[WHAT IS REQUIRED]:
Where a line in the listing contains the string "content", copy that line out.

[INPUT MATERIAL]:

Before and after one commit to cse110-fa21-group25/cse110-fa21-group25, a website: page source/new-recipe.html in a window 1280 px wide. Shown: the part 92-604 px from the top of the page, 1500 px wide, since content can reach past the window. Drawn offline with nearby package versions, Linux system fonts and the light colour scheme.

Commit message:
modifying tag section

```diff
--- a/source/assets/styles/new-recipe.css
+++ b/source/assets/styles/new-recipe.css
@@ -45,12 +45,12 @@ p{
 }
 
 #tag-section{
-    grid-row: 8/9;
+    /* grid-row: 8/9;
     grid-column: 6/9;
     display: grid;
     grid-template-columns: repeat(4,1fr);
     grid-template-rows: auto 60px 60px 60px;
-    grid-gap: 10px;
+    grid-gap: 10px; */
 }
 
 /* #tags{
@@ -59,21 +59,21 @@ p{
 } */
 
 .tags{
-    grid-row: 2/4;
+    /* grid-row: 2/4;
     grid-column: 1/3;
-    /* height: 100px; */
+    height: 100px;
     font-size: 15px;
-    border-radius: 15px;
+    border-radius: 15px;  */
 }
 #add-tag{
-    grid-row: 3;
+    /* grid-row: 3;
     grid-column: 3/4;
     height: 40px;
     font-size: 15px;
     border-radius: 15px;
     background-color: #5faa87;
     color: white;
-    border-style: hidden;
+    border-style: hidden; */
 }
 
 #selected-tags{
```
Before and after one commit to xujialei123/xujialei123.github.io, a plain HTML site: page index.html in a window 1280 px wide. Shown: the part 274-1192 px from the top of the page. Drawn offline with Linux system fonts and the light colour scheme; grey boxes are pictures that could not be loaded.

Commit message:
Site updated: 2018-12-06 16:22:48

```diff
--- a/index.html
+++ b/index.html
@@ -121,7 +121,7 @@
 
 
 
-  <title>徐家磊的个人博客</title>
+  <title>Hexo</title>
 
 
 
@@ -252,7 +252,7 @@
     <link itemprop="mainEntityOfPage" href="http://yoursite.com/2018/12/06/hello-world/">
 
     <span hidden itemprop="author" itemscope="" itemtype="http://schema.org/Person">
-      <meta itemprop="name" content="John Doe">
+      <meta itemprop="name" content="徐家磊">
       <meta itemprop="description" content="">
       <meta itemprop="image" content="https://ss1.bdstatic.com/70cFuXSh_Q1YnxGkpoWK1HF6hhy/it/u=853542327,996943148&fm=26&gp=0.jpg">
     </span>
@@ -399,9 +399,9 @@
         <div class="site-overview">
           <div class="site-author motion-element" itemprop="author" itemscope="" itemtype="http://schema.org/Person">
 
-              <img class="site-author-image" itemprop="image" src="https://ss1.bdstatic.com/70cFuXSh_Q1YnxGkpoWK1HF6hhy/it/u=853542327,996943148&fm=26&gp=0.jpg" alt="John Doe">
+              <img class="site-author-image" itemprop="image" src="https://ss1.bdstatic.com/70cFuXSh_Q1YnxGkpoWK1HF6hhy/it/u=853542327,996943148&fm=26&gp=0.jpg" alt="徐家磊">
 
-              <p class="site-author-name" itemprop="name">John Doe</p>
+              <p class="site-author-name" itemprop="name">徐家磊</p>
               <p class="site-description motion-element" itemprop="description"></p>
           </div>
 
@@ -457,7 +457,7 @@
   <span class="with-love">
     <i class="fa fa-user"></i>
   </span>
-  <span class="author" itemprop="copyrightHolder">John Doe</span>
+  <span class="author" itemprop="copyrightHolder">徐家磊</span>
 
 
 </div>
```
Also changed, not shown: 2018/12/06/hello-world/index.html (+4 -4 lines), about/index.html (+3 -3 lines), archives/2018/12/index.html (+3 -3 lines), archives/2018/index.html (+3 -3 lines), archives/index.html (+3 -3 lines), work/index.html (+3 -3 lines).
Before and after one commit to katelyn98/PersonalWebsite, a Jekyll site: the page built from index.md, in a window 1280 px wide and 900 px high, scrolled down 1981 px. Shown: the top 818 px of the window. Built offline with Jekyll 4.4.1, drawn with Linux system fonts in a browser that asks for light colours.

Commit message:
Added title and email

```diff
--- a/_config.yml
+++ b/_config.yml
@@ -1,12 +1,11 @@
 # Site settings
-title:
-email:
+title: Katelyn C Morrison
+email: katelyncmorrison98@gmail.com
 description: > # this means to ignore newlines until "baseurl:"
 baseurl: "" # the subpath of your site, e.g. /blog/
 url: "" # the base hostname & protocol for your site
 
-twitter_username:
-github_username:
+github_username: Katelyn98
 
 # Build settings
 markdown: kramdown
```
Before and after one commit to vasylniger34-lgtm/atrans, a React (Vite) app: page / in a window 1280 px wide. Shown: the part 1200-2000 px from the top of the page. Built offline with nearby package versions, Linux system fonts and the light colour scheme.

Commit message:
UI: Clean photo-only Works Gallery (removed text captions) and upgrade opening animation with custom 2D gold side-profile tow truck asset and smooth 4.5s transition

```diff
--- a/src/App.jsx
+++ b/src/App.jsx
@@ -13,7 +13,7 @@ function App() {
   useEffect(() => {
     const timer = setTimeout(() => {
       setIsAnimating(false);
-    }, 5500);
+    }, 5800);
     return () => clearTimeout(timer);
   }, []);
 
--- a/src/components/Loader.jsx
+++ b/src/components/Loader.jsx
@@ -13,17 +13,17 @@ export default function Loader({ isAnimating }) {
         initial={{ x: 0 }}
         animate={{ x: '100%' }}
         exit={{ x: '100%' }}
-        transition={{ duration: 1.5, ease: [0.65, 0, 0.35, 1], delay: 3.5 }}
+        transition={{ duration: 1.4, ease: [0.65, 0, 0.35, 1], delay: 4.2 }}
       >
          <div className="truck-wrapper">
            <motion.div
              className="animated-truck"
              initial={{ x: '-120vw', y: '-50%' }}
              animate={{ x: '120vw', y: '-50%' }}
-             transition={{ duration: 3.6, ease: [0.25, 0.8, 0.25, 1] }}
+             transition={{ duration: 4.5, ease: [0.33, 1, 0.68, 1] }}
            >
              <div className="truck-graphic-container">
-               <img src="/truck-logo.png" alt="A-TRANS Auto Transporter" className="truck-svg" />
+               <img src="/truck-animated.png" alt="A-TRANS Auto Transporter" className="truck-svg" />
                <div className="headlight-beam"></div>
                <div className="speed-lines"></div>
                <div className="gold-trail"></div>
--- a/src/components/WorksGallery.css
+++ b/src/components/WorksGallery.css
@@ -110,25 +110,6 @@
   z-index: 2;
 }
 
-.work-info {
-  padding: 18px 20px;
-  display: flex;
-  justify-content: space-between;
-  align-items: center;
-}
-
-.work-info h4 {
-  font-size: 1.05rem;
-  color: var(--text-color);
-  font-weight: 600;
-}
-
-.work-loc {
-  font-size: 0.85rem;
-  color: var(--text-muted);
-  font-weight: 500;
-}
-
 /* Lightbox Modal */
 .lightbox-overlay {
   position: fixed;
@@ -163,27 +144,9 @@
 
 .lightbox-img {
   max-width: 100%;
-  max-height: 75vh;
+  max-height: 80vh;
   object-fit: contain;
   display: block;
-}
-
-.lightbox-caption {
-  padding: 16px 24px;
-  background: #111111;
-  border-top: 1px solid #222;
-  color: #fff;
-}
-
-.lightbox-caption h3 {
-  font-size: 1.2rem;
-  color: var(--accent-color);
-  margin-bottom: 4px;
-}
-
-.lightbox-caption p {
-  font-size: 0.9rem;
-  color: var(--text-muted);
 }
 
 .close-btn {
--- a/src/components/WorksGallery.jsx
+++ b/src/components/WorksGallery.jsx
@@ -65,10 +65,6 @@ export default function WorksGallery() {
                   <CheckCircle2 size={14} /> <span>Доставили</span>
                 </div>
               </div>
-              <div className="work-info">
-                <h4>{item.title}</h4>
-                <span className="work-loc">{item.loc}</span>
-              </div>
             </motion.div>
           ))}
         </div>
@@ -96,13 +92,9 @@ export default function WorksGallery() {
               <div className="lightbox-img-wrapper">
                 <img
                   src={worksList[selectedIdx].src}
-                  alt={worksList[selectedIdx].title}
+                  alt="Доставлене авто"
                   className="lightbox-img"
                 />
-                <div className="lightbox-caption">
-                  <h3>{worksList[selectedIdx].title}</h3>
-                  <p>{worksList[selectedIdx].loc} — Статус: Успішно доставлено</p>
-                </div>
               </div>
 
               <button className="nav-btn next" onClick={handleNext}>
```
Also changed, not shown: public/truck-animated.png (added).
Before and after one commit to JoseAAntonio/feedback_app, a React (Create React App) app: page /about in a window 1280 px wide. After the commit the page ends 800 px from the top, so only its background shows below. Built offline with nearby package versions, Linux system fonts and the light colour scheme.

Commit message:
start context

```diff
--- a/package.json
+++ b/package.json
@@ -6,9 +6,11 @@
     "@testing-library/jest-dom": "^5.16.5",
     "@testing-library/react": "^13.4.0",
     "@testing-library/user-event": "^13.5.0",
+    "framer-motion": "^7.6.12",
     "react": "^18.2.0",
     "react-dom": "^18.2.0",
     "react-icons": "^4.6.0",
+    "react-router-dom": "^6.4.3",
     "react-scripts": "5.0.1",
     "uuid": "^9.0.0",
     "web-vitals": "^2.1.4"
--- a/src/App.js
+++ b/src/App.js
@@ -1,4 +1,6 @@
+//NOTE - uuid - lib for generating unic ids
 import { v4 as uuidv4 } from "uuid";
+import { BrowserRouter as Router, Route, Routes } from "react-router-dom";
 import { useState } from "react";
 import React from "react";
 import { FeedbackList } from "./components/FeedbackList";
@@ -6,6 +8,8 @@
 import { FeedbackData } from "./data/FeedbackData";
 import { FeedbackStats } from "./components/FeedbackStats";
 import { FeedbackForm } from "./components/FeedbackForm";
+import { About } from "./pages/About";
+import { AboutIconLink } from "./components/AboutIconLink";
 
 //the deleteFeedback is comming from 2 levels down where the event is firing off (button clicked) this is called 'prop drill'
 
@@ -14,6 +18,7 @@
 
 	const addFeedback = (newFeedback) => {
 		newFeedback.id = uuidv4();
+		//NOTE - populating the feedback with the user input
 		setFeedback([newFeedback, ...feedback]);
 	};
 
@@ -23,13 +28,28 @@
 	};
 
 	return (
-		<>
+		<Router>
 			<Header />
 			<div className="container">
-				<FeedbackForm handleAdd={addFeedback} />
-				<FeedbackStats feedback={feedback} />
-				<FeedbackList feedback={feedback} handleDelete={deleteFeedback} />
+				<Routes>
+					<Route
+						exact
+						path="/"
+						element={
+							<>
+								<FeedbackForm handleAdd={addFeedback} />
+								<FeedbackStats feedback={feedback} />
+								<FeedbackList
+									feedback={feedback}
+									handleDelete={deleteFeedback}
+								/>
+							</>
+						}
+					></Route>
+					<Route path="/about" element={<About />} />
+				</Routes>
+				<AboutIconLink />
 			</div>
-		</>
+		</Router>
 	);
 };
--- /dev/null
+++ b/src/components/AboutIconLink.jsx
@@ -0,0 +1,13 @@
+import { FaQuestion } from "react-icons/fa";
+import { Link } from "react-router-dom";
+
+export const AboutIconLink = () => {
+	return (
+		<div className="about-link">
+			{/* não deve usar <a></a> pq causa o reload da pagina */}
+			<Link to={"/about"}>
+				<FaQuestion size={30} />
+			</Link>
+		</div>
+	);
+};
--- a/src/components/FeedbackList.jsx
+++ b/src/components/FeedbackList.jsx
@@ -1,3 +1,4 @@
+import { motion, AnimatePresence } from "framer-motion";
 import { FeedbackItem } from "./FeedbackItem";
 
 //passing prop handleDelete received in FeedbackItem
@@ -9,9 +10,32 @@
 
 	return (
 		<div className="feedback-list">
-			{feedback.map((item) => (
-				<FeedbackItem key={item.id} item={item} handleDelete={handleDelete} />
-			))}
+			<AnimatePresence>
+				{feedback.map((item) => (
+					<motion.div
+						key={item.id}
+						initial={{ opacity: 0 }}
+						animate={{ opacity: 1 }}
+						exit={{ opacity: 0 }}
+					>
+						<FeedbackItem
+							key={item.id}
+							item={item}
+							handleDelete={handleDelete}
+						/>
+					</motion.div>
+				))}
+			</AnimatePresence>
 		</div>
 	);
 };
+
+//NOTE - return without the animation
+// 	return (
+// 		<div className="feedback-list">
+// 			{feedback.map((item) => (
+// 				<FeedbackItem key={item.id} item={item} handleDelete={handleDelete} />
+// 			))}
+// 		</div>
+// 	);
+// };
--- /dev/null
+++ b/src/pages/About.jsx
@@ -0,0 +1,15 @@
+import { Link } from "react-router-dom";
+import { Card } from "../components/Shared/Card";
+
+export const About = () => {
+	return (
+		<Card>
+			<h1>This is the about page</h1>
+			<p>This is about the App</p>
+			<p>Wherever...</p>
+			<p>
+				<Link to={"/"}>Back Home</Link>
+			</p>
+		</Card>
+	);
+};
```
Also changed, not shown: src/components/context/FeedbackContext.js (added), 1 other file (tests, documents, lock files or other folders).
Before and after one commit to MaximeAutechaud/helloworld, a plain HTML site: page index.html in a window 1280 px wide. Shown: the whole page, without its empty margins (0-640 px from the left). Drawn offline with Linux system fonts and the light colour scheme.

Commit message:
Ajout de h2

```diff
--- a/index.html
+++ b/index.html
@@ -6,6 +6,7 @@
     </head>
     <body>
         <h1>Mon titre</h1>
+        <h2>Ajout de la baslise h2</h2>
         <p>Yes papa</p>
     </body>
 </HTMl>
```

[RESPONSE]:
Before and after one commit to cse110-fa21-group25/cse110-fa21-group25, a website: page source/new-recipe.html in a window 1280 px wide. Shown: the part 92-604 px from the top of the page, 1500 px wide, since content can reach past the window. Drawn offline with nearby package versions, Linux system fonts and the light colour scheme.
-      <meta itemprop="name" content="John Doe">
+      <meta itemprop="name" content="徐家磊">
       <meta itemprop="description" content="">
       <meta itemprop="image" content="https://ss1.bdstatic.com/70cFuXSh_Q1YnxGkpoWK1HF6hhy/it/u=853542327,996943148&fm=26&gp=0.jpg">
-  justify-content: space-between;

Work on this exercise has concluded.